[Change detection data]
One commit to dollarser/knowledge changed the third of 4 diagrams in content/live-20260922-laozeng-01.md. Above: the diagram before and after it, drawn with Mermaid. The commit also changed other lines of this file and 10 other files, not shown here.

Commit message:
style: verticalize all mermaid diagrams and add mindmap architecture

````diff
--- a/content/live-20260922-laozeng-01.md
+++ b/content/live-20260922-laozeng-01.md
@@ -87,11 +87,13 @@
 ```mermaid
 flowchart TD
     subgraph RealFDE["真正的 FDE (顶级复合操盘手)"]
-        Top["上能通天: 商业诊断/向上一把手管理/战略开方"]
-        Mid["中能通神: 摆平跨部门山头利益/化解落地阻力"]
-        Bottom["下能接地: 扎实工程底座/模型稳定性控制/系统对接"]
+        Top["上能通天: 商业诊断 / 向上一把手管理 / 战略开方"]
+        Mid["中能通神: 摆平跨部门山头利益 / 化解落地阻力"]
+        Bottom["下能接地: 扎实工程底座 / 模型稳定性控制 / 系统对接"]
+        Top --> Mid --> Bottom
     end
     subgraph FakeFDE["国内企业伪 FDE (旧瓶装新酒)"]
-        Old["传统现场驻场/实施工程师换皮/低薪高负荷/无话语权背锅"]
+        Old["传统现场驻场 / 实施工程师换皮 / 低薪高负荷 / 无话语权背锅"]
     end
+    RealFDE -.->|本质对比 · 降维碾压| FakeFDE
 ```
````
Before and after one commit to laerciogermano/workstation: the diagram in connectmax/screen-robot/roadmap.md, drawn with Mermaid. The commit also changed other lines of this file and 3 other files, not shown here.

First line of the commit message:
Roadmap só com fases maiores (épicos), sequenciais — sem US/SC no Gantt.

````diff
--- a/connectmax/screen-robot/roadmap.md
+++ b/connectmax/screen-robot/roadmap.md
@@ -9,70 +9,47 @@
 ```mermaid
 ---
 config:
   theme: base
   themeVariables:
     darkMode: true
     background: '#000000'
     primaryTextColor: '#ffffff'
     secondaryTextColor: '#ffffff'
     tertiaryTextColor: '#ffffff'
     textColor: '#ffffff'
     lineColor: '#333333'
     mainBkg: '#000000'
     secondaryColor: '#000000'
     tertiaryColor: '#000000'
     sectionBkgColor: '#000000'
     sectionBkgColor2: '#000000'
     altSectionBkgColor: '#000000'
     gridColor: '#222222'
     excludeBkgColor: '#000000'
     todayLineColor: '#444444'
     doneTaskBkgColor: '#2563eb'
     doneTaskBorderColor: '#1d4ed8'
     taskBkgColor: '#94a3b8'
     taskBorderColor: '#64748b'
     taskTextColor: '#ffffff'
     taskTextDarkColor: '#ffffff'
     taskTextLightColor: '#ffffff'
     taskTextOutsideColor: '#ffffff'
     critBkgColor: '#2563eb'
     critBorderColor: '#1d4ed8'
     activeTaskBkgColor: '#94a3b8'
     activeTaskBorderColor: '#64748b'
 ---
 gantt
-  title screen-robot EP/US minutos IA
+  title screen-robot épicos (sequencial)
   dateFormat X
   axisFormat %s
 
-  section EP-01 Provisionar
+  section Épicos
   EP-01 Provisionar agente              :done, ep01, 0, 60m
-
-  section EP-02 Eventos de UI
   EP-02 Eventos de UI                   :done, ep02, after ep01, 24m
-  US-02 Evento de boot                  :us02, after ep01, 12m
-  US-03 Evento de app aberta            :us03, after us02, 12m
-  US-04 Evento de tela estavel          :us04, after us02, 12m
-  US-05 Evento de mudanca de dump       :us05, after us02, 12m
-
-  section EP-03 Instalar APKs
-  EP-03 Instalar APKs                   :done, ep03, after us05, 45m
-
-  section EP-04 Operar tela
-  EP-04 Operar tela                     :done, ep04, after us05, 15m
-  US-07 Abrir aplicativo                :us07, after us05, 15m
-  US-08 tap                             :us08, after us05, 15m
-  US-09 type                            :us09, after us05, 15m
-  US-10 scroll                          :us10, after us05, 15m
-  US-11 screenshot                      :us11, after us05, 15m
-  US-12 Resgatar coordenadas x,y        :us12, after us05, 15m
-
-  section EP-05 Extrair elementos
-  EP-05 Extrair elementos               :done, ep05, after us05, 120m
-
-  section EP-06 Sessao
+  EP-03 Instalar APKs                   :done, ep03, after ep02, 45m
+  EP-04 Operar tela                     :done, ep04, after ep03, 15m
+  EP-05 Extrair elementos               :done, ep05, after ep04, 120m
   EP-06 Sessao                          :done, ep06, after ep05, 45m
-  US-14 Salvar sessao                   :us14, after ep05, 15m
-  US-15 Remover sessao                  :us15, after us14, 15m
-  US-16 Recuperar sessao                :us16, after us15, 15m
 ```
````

- **EXERCISE PROMPT**
Keeping every line exactly as it is, copy all the records.

- **SOLVED EXERCISE**
One commit to dollarser/knowledge changed the third of 4 diagrams in content/live-20260922-laozeng-01.md. Above: the diagram before and after it, drawn with Mermaid. The commit also changed other lines of this file and 10 other files, not shown here.

Commit message:
style: verticalize all mermaid diagrams and add mindmap architecture

````diff
--- a/content/live-20260922-laozeng-01.md
+++ b/content/live-20260922-laozeng-01.md
@@ -87,11 +87,13 @@
 ```mermaid
 flowchart TD
     subgraph RealFDE["真正的 FDE (顶级复合操盘手)"]
-        Top["上能通天: 商业诊断/向上一把手管理/战略开方"]
-        Mid["中能通神: 摆平跨部门山头利益/化解落地阻力"]
-        Bottom["下能接地: 扎实工程底座/模型稳定性控制/系统对接"]
+        Top["上能通天: 商业诊断 / 向上一把手管理 / 战略开方"]
+        Mid["中能通神: 摆平跨部门山头利益 / 化解落地阻力"]
+        Bottom["下能接地: 扎实工程底座 / 模型稳定性控制 / 系统对接"]
+        Top --> Mid --> Bottom
     end
     subgraph FakeFDE["国内企业伪 FDE (旧瓶装新酒)"]
-        Old["传统现场驻场/实施工程师换皮/低薪高负荷/无话语权背锅"]
+        Old["传统现场驻场 / 实施工程师换皮 / 低薪高负荷 / 无话语权背锅"]
     end
+    RealFDE -.->|本质对比 · 降维碾压| FakeFDE
 ```
````
Before and after one commit to laerciogermano/workstation: the diagram in connectmax/screen-robot/roadmap.md, drawn with Mermaid. The commit also changed other lines of this file and 3 other files, not shown here.

First line of the commit message:
Roadmap só com fases maiores (épicos), sequenciais — sem US/SC no Gantt.

````diff
--- a/connectmax/screen-robot/roadmap.md
+++ b/connectmax/screen-robot/roadmap.md
@@ -9,70 +9,47 @@
 ```mermaid
 ---
 config:
   theme: base
   themeVariables:
     darkMode: true
     background: '#000000'
     primaryTextColor: '#ffffff'
     secondaryTextColor: '#ffffff'
     tertiaryTextColor: '#ffffff'
     textColor: '#ffffff'
     lineColor: '#333333'
     mainBkg: '#000000'
     secondaryColor: '#000000'
     tertiaryColor: '#000000'
     sectionBkgColor: '#000000'
     sectionBkgColor2: '#000000'
     altSectionBkgColor: '#000000'
     gridColor: '#222222'
     excludeBkgColor: '#000000'
     todayLineColor: '#444444'
     doneTaskBkgColor: '#2563eb'
     doneTaskBorderColor: '#1d4ed8'
     taskBkgColor: '#94a3b8'
     taskBorderColor: '#64748b'
     taskTextColor: '#ffffff'
     taskTextDarkColor: '#ffffff'
     taskTextLightColor: '#ffffff'
     taskTextOutsideColor: '#ffffff'
     critBkgColor: '#2563eb'
     critBorderColor: '#1d4ed8'
     activeTaskBkgColor: '#94a3b8'
     activeTaskBorderColor: '#64748b'
 ---
 gantt
-  title screen-robot EP/US minutos IA
+  title screen-robot épicos (sequencial)
   dateFormat X
   axisFormat %s
 
-  section EP-01 Provisionar
+  section Épicos
   EP-01 Provisionar agente              :done, ep01, 0, 60m
-
-  section EP-02 Eventos de UI
   EP-02 Eventos de UI                   :done, ep02, after ep01, 24m
-  US-02 Evento de boot                  :us02, after ep01, 12m
-  US-03 Evento de app aberta            :us03, after us02, 12m
-  US-04 Evento de tela estavel          :us04, after us02, 12m
-  US-05 Evento de mudanca de dump       :us05, after us02, 12m
-
-  section EP-03 Instalar APKs
-  EP-03 Instalar APKs                   :done, ep03, after us05, 45m
-
-  section EP-04 Operar tela
-  EP-04 Operar tela                     :done, ep04, after us05, 15m
-  US-07 Abrir aplicativo                :us07, after us05, 15m
-  US-08 tap                             :us08, after us05, 15m
-  US-09 type                            :us09, after us05, 15m
-  US-10 scroll                          :us10, after us05, 15m
-  US-11 screenshot                      :us11, after us05, 15m
-  US-12 Resgatar coordenadas x,y        :us12, after us05, 15m
-
-  section EP-05 Extrair elementos
-  EP-05 Extrair elementos               :done, ep05, after us05, 120m
-
-  section EP-06 Sessao
+  EP-03 Instalar APKs                   :done, ep03, after ep02, 45m
+  EP-04 Operar tela                     :done, ep04, after ep03, 15m
+  EP-05 Extrair elementos               :done, ep05, after ep04, 120m
   EP-06 Sessao                          :done, ep06, after ep05, 45m
-  US-14 Salvar sessao                   :us14, after ep05, 15m
-  US-15 Remover sessao                  :us15, after us14, 15m
-  US-16 Recuperar sessao                :us16, after us15, 15m
 ```
````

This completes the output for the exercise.